- Just You, Just Me
- If I Had You
- Did I Remember (and here I got to the church of happy/sad memories, as I often do while listening to jazz, recalling mom and dad and how much jazz was a part of our lives as children, with spare instrumental melodic treatments of standards like this one)
- Easter Parade (with righteous New Orleans volleying rhythms; the pianist strikes exquisite tingles stomping stride riffs)
- “A Blues for John Bunch”, 88-year-old jazz man who died the week before [New York Times obit: http://www.nytimes.com/2010/04/02/arts/music/02bunch.html].
- Mean To Me
- “Some Other Time / So Happy To Be Me”
- Lady Be Good
- Black and Blue
- Sweethearts on Parade
- Everybody Loves My Baby

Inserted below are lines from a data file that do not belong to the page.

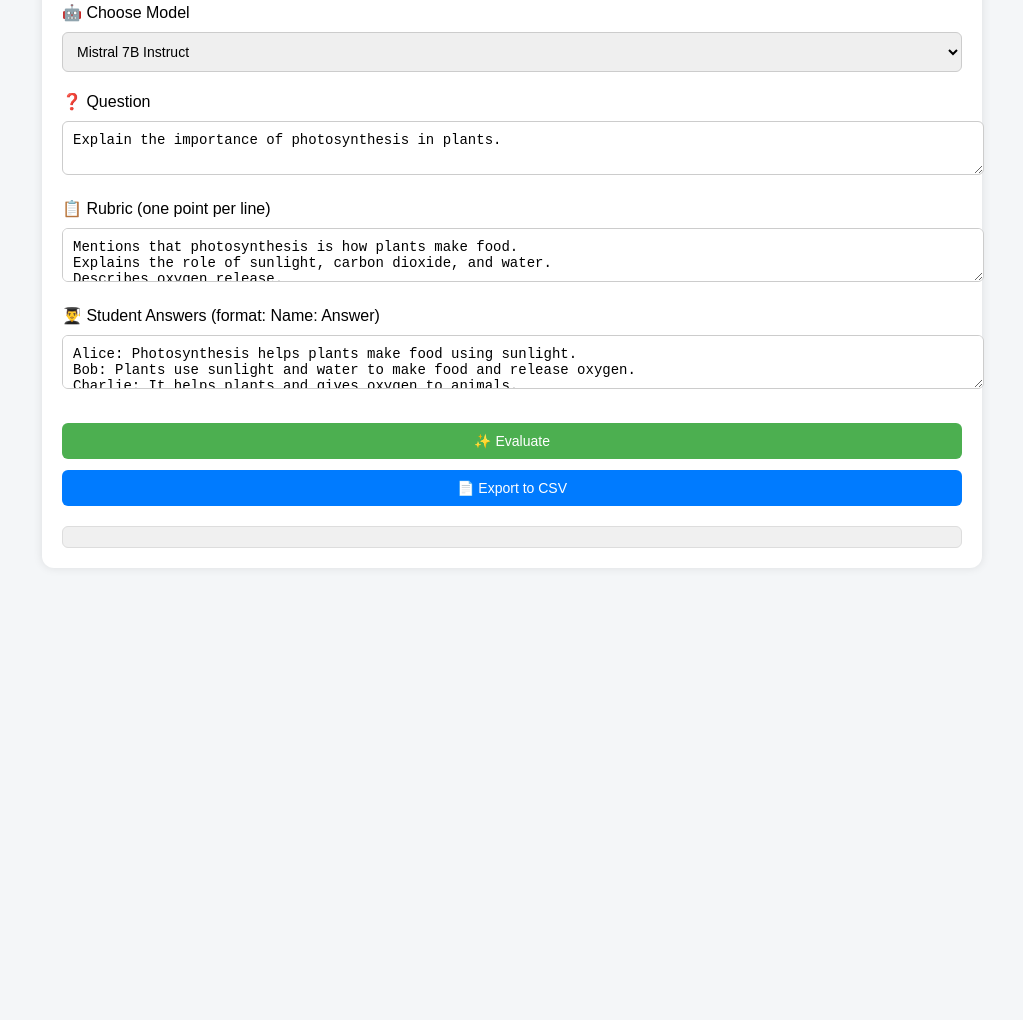
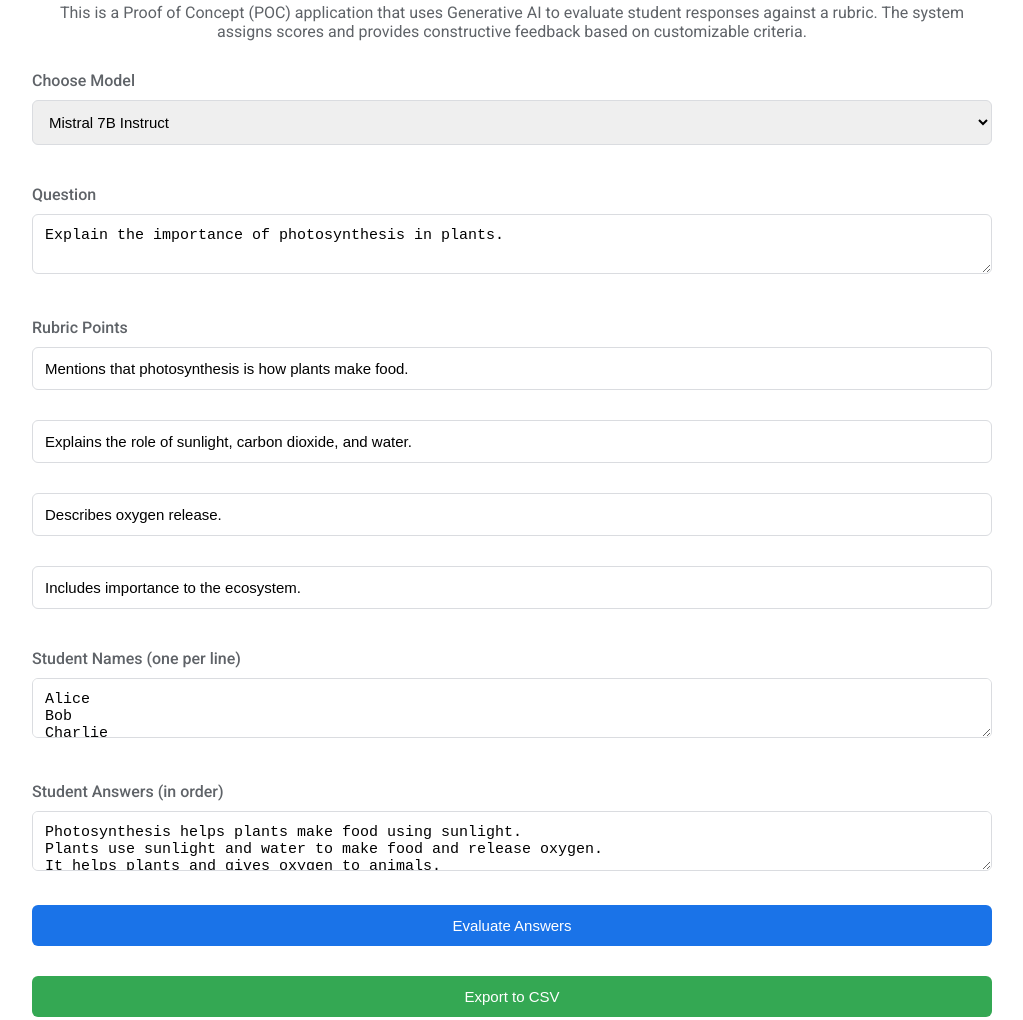
Before and after one commit to nehamindit/StudentEvaluatorApp, a plain HTML site: page index.html in a window 1280 px wide. Shown: the part 126-1146 px from the top of the page, without its empty margins (128-1151 px from the left). Before the commit the page ends 800 px from the top, so only its background shows below. Drawn offline with nearby package versions, Linux system fonts and the light colour scheme.

Commit message:
Updated index.html to enhance UI

```diff
--- a/index.html
+++ b/index.html
@@ -3,114 +3,235 @@
 <head>
   <meta charset="UTF-8" />
   <meta name="viewport" content="width=device-width, initial-scale=1.0" />
-  <title>Student Answer Evaluator</title>
+  <title>Student Answer Evaluator | Gen AI</title>
+  <link href="https://fonts.googleapis.com/css2?family=Roboto:wght@400;500;700&display=swap" rel="stylesheet">
+  <script src="https://cdn.jsdelivr.net/npm/chart.js"></script>
   <style>
+    :root {
+      --primary-color: #1a73e8;
+      --background-color: #f5f5f5;
+      --card-color: #ffffff;
+      --border-radius: 8px;
+      --shadow: 0 2px 10px rgba(0, 0, 0, 0.1);
+      --low-score: #f28b82;
+      --mid-score: #fbbc04;
+      --high-score: #81c995;
+    }
+
     body {
-      font-family: Arial, sans-serif;
-      background-color: #f4f6f8;
+      font-family: 'Roboto', sans-serif;
+      background-color: var(--background-color);
+      margin: 0;
       padding: 20px;
+      color: #202124;
     }
+
+    .container {
+      max-width: 960px;
+      margin: auto;
+      background: var(--card-color);
+      padding: 40px;
+      border-radius: var(--border-radius);
+      box-shadow: var(--shadow);
+    }
+
     h1 {
       text-align: center;
-      color: #333;
+      color: var(--primary-color);
+      font-weight: 500;
+      margin-bottom: 10px;
     }
-    .container {
-      max-width: 900px;
-      margin: auto;
-      background: white;
-      padding: 20px;
-      border-radius: 12px;
-      box-shadow: 0 0 10px rgba(0,0,0,0.1);
+
+    .description {
+      text-align: center;
+      font-size: 16px;
+      color: #5f6368;
+      margin-bottom: 30px;
     }
+
+    label {
+      font-weight: 500;
+      margin-top: 20px;
+      display: block;
+      color: #5f6368;
+    }
+
     textarea, input, select, button {
       width: 100%;
-      padding: 10px;
+      padding: 12px;
       margin-top: 10px;
       margin-bottom: 20px;
       border-radius: 6px;
-      border: 1px solid #ccc;
+      border: 1px solid #dadce0;
+      font-size: 15px;
+      box-sizing: border-box;
+    }
+
+    button {
+      background-color: var(--primary-color);
+      color: white;
+      font-weight: 500;
+      border: none;
+      transition: background-color 0.3s ease;
+      cursor: pointer;
+    }
+
+    button:hover {
+      background-color: #155ab6;
+    }
+
+    #exportBtn {
+      background-color: #34a853;
+    }
+    #exportBtn:hover {
+      background-color: #0c7b33;
+    }
+
+    .rubric-item input {
+      width: 100%;
+    }
+
+    table {
+      width: 100%;
+      border-collapse: collapse;
+      margin-top: 20px;
       font-size: 14px;
     }
-    button {
-      background-color: #4CAF50;
-      color: white;
-      border: none;
-      cursor: pointer;
+
+    th, td {
+      padding: 12px;
+      border: 1px solid #ddd;
+      text-align: left;
     }
-    button:hover {
-      background-color: #45a049;
+
+    th {
+      background-color: #e8f0fe;
+      font-weight: 500;
     }
-    .results {
-      white-space: pre-wrap;
-      background-color: #f0f0f0;
-      padding: 10px;
-      border-radius: 6px;
-      border: 1px solid #ddd;
+
+    .score-low {
+      background-color: var(--low-score);
     }
-    #exportBtn {
-      background-color: #007BFF;
-      margin-top: -10px;
+
+    .score-mid {
+      background-color: var(--mid-score);
     }
-    #exportBtn:hover {
-      background-color: #0056b3;
+
+    .score-high {
+      background-color: var(--high-score);
+    }
+
+    #spinner {
+      display: none;
+      text-align: center;
+      font-size: 16px;
+      color: #666;
     }
   </style>
 </head>
 <body>
   <div class="container">
-    <h1>🧠 Student Answer Evaluator (POC)</h1>
+    <h1>Student Answer Evaluator</h1>
+    <div class="description">
+      This is a Proof of Concept (POC) application that uses Generative AI to evaluate student responses against a rubric.
+      The system assigns scores and provides constructive feedback based on customizable criteria.
+    </div>
 
-    <label for="model">🤖 Choose Model</label>
+    <label for="model">Choose Model</label>
     <select id="model">
       <option value="mistralai/Mistral-7B-Instruct-v0.2">Mistral 7B Instruct</option>
       <option value="tiiuae/falcon-7b-instruct">Falcon 7B Instruct</option>
       <option value="google/flan-t5-large">FLAN-T5 Large</option>
     </select>
 
-    <label for="question">❓ Question</label>
+    <label for="question">Question</label>
     <textarea id="question">Explain the importance of photosynthesis in plants.</textarea>
 
-    <label for="rubric">📋 Rubric (one point per line)</label>
-    <textarea id="rubric">Mentions that photosynthesis is how plants make food.
-Explains the role of sunlight, carbon dioxide, and water.
-Describes oxygen release.
-Includes importance to the ecosystem.</textarea>
+    <label for="rubricContainer">Rubric Points</label>
+    <div id="rubricContainer"></div>
 
-    <label for="answers">👨‍🎓 Student Answers (format: Name: Answer)</label>
-    <textarea id="answers">Alice: Photosynthesis helps plants make food using sunlight.
-Bob: Plants use sunlight and water to make food and release oxygen.
-Charlie: It helps plants and gives oxygen to animals.</textarea>
+    <label for="names">Student Names (one per line)</label>
+    <textarea id="names">Alice
+Bob
+Charlie</textarea>
 
-    <button onclick="evaluateAnswers()">✨ Evaluate</button>
-    <button id="exportBtn" onclick="exportCSV()">📄 Export to CSV</button>
+    <label for="answers">Student Answers (in order)</label>
+    <textarea id="answers">Photosynthesis helps plants make food using sunlight.
+Plants use sunlight and water to make food and release oxygen.
+It helps plants and gives oxygen to animals.</textarea>
 
-    <div class="results" id="results"></div>
+    <button onclick="evaluateAnswers()">Evaluate Answers</button>
+    <button id="exportBtn" onclick="exportCSV()">Export to CSV</button>
+
+    <div id="spinner">⏳ Evaluating... Please wait...</div>
+    <div id="results"></div>
+    <canvas id="scoreChart" style="max-height: 400px; margin-top: 30px;"></canvas>
   </div>
 
   <script>
-    // Embed your Hugging Face token here for POC (for production use environment variables)
     const HUGGINGFACE_API_TOKEN = "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";
-    let resultsCSV = [['Name','Scores','Total','Suggestion']];
+    let resultsCSV = [['Name','Answer','Scores','Total','Suggestion']];
+
+    const defaultRubrics = [
+      "Mentions that photosynthesis is how plants make food.",
+      "Explains the role of sunlight, carbon dioxide, and water.",
+      "Describes oxygen release.",
+      "Includes importance to the ecosystem."
+    ];
+
+    function populateDefaultRubrics() {
+      const container = document.getElementById('rubricContainer');
+      container.innerHTML = '';
+      defaultRubrics.forEach(text => {
+        const div = document.createElement('div');
+        div.className = 'rubric-item';
+        div.innerHTML = `<input type="text" value="${text}" readonly>`;
+        container.appendChild(div);
+      });
+    }
+
+    function getRubricPoints() {
+      return Array.from(document.querySelectorAll('#rubricContainer input'))
+                  .map(input => input.value.trim())
+                  .filter(Boolean);
+    }
+
+    function getScoreColorClass(total, max) {
+      const score = parseInt(total);
+      if (score < max * 0.4) return 'score-low';
+      else if (score < max * 0.75) return 'score-mid';
+      else return 'score-high';
+    }
 
     async function evaluateAnswers() {
       const token = HUGGINGFACE_API_TOKEN;
       const model = document.getElementById("model").value;
       const question = document.getElementById("question").value;
-  const rubric = document.getElementById("rubric").value.split('\n').filter(Boolean);
-  const rawAnswers = document.getElementById("answers").value.split('\n');
+      const rubric = getRubricPoints();
+      const names = document.getElementById("names").value.trim().split("\n");
+      const answers = document.getElementById("answers").value.trim().split("\n");
+
       const outputDiv = document.getElementById("results");
+      const spinner = document.getElementById("spinner");
+      const chartCanvas = document.getElementById("scoreChart");
 
-  outputDiv.innerHTML = "⏳ Evaluating... Please wait...";
-  resultsCSV = [['Name','Scores','Total','Suggestion']];
-  let results = "";
+      outputDiv.innerHTML = "";
+      spinner.style.display = 'block';
+      resultsCSV = [['Name','Answer','Scores','Total','Suggestion']];
+      let tableHTML = `<table><tr><th>Name</th><th>Answer</th><th>Scores</th><th>Total</th><th>Suggestion</th></tr>`;
+      let labels = [], data = [];
 
-  for (let line of rawAnswers) {
-    if (!line.includes(":")) continue;
-    const [name, ...rest] = line.split(":");
-    const answer = rest.join(":").trim();
+      if (Chart.getChart(chartCanvas)) {
+        Chart.getChart(chartCanvas).destroy();
+      }
 
       const rubricList = rubric.map((r, i) => `${i+1}. ${r}`).join("\n");
-    const prompt = `You are evaluating a student's answer based on a rubric.\n\nQuestion: ${question}\nRubric:\n${rubricList}\n\nStudent Answer: ${answer}\n\nFor each rubric point, give a score from 0 to 2.\nSum them to get a total out of ${rubric.length * 2}.\nAlso give a brief suggestion.\nRespond in this format:\n\nScores: 1, 2, 0, 2\nTotal: 5/${rubric.length * 2}\nSuggestion: <your suggestion>`;
+      const prompts = answers.map((answer, i) => `You are a knowledgeable and fair evaluator grading student responses.\nQuestion: ${question}\nRubric:\n${rubricList}\nStudent Answer: ${answer}\n\nFor each rubric point, assign a score from 0 to 2.\nSum these for a total out of ${rubric.length * 2}.\nGive a constructive suggestion for improvement.\nFormat:\nScores: x, x, x, x\nTotal: x/${rubric.length * 2}\nSuggestion: <your suggestion>`);
+
+      for (let i = 0; i < names.length; i++) {
+        const name = names[i];
+        const answer = answers[i] || "";
+        let scores = "x, x, x, x", total = `0/${rubric.length * 2}`, suggestion = "Could not extract response.";
 
         const response = await fetch(`https://api-inference.huggingface.co/models/${model}`, {
           method: "POST",
@@ -118,29 +239,51 @@ Charlie: It helps plants and gives oxygen to animals.</textarea>
             Authorization: `Bearer ${token}`,
             "Content-Type": "application/json"
           },
-      body: JSON.stringify({ inputs: prompt })
+          body: JSON.stringify({ inputs: prompts[i] })
         });
 
-    let json = await response.json();
-    let fullText = json[0]?.generated_text || "";
-
-    // Extract Scores, Total and Suggestion using regex
-    const match = fullText.match(/Scores:\s*(.*)\nTotal:\s*(.*)\nSuggestion:\s*((.|\n)*?)(\n[A-Z]|$)/i);
+        const json = await response.json();
+        const text = json[0]?.generated_text || "";
+		const match = text.match(/Scores:\s*([\d,\s]+)\s*Total:\s*(\d+\/\d+)\s*Suggestion:\s*([\s\S]*?)(?:\n-{3,}|$)/);
 
         if (match) {
-      const scores = match[1].trim();
-      const total = match[2].trim();
-      const suggestion = match[3].trim().replace(/\n+/g, " ");
-      results += `👤 ${name.trim()}\nScores: ${scores}\nTotal: ${total}\nSuggestion: ${suggestion}\n-----------------------------\n`;
-      resultsCSV.push([name.trim(), scores, total, suggestion]);
-    } else {
-      results += `👤 ${name.trim()}\n❗ Could not parse the response properly.\n-----------------------------\n`;
+          scores = match[1].trim();
+          total = match[2].trim();
+          suggestion = match[3].trim();
+        }
+
+        resultsCSV.push([name, answer, scores, total, suggestion]);
+        const scoreClass = getScoreColorClass(total.split("/")[0], rubric.length * 2);
+        tableHTML += `<tr class="${scoreClass}"><td>${name}</td><td>${answer}</td><td>${scores}</td><td>${total}</td><td>${suggestion}</td></tr>`;
+
+        labels.push(name);
+        data.push(Number(total.split("/")[0]));
+      }
+
+      tableHTML += `</table>`;
+      outputDiv.innerHTML = tableHTML;
+      spinner.style.display = 'none';
+
+      new Chart(chartCanvas, {
+        type: 'bar',
+        data: {
+          labels: labels,
+          datasets: [{
+            label: 'Total Scores',
+            data: data,
+            backgroundColor: '#1a73e8'
+          }]
+        },
+        options: {
+          scales: {
+            y: {
+              beginAtZero: true,
+              max: rubric.length * 2
             }
           }
-
-  outputDiv.innerText = results;
         }
-
+      });
+    }
 
     function exportCSV() {
       let csvContent = "data:text/csv;charset=utf-8," +
@@ -152,6 +295,8 @@ Charlie: It helps plants and gives oxygen to animals.</textarea>
       document.body.appendChild(link);
       link.click();
     }
+
+    window.onload = populateDefaultRubrics;
   </script>
 </body>
 </html>
```
Lines whose indentation alone changed are shown as unchanged.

The audience featured a heavy helping of alert retirees and some tourists but mostly locals who knew of this treasure of a free treat, was conversational and respectful. During some tunes there was low chatter audible as if we were in a brightly lit club, adding to the atmosphere. I found it a bit charming to be honest.
And all of this, as just a fragment of this several day visit, underscores to me yet again .. and again .. and again .. how much I love New York and jazz and how much we have to commit ourselves to preserving our history. Personal, professional, cultural, institutional.